According to Dr. Miriam Stoppard, a UK author from The Mirror, the Covid-19 pandemic caused anxiety, depression, and post-traumatic stress disorder (PTSD). Stoppard, who is also a medical doctor, says the repeated lockdowns to stop the spread of the disease and restrictions imposed by the authorities have made people feel like they have survived a war. Currently, people are suffering from the fallout of living in a ‘warzone’ and their mental health has been affected.
In a recent column for Mirror, Dr. Stoppard said that the rate of suicidal thoughts increased among people aged 18-29 during the pandemic. Interestingly, the opinion piece appeared on the portal on August 8, two days before ‘World Suicide Prevention Day.’ Stoppard said that General Practitioners (GPs) have told her that about 40% of their workload involves mental health. Faraz Mughal, a Doctoral Fellow at Keele University, told her that frequent exposure to pandemic news is one of the risk factors for distress.
After testing positive for the virus, she said that many people went into self-isolation mode. Many of them developed stress, anxiety, adjustment disorder, confusion, and anger as a result. Families of patients with Covid also suffer significantly from mental distress. Stoppard believes that the pandemic will exacerbate mental health disparities for ethnic minorities. There will be serious implications for people with mental illness who have pre-existing conditions.
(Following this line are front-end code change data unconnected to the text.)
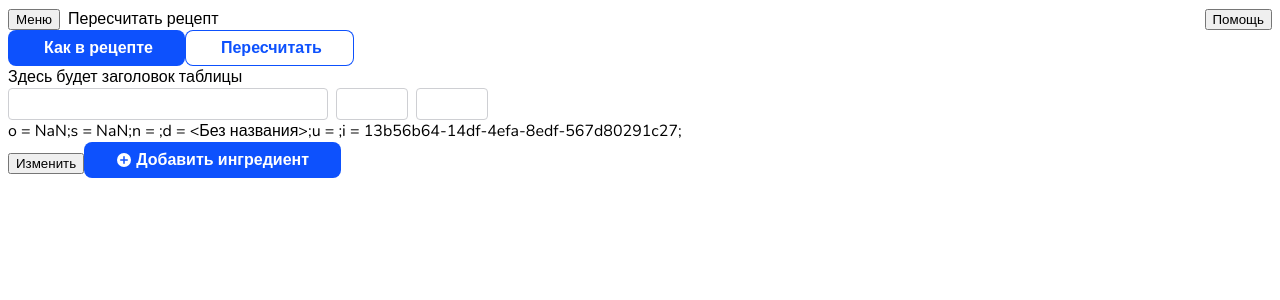
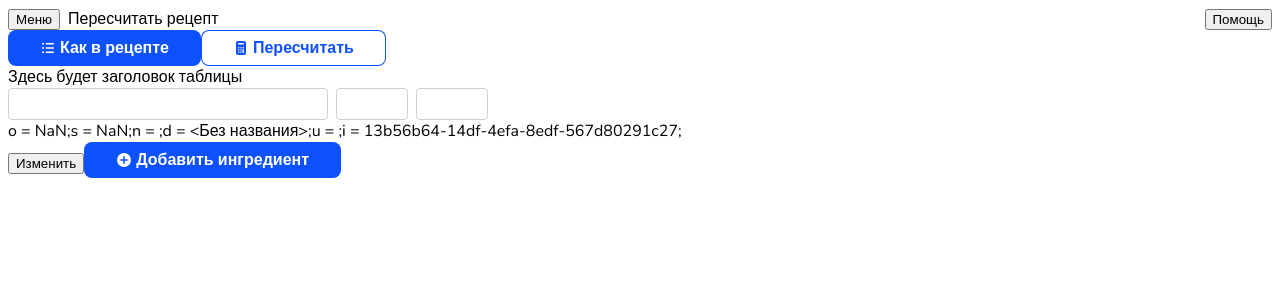
Before and after one commit to stepanzh/Proportio-beta, a Vue app: page / in a window 1280 px wide. Shown: the top 300 px of the page. Built offline with nearby package versions, Linux system fonts and the light colour scheme.

Commit message:
feat(icons): several icons

```diff
--- a/src/components/OriginalTable.vue
+++ b/src/components/OriginalTable.vue
@@ -22,7 +22,7 @@
             <button @click="proportio.navToEdit()">Изменить</button>
             <PButton @click="store.add()" label="Добавить ингредиент" class="btn-filled-primary">
                 <template #icon>
-                    <PlusCircleIcon />
+                    <PlusCircleIconMini />
                 </template>
             </PButton>
         </div>
@@ -34,7 +34,6 @@
 import { useProportioCalculatorStore } from '@/stores/proportioCalculator'
 import { useProportioNavStore } from '@/stores/proportioNav'
 import OriginalAmount from '@/components/OriginalAmount.vue'
-import { PlusCircleIcon } from '@heroicons/vue/16/solid'
 
 const proportio = useProportioNavStore()
 const store = useProportioCalculatorStore()
--- /dev/null
+++ b/src/ui/icons.js
@@ -0,0 +1,17 @@
+const getVariableName = (x) => Object.keys(x)[0]
+
+import { CalculatorIcon as CalculatorIconMini } from '@heroicons/vue/16/solid'
+CalculatorIconMini.__name = getVariableName({ CalculatorIconMini })
+
+import { ListBulletIcon as ListBulletIconMini } from '@heroicons/vue/16/solid'
+ListBulletIconMini.__name = getVariableName({ ListBulletIconMini: ListBulletIconMini })
+
+import { PlusCircleIcon as PlusCircleIconMini } from '@heroicons/vue/16/solid'
+PlusCircleIconMini.__name = getVariableName({ PlusCircleIconMini: PlusCircleIconMini })
+
+
+export default [
+    CalculatorIconMini,
+    ListBulletIconMini,
+    PlusCircleIconMini,
+]
--- a/src/ui/index.js
+++ b/src/ui/index.js
@@ -1,7 +1,10 @@
 import PButton from '@/ui/PButton.vue'
 import TextField from '@/ui/TextField.vue'
+import icons from '@/ui/icons'
 
 export default [
     PButton,
     TextField,
+
+    ...icons,
 ]
--- a/src/views/proportio/CalculatorView.vue
+++ b/src/views/proportio/CalculatorView.vue
@@ -14,8 +14,18 @@
         <template #body>
             <!-- Mode toggle -->
             <div>
-                <PButton @click="setOriginal" label="Как в рецепте" :class="{ 'btn-filled-primary': mode === Modes.original, 'btn-outlined': mode === Modes.scale }" />
-                <PButton @click="setScaled" label="Пересчитать" :class="{ 'btn-filled-primary': mode === Modes.scale, 'btn-outlined': mode === Modes.original }"/>
+                <PButton @click="setOriginal" label="Как в рецепте"
+                    :class="{ 'btn-filled-primary': mode === Modes.original, 'btn-outlined': mode === Modes.scale }">
+                    <template #icon>
+                        <ListBulletIconMini />
+                    </template>
+                </PButton>
+                <PButton @click="setScaled" label="Пересчитать"
+                    :class="{ 'btn-filled-primary': mode === Modes.scale, 'btn-outlined': mode === Modes.original }">
+                    <template #icon>
+                        <CalculatorIconMini />
+                    </template>
+                </PButton>
             </div>
 
             <!-- Table and actions -->
```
The number of remote mental health consultations has increased in recent months, according to her. However, it is undermining the close relationship between doctor and patient, who used to interact face-to-face before the pandemic. According to her, doctors must be given the time and resources they need to effectively treat mental illness.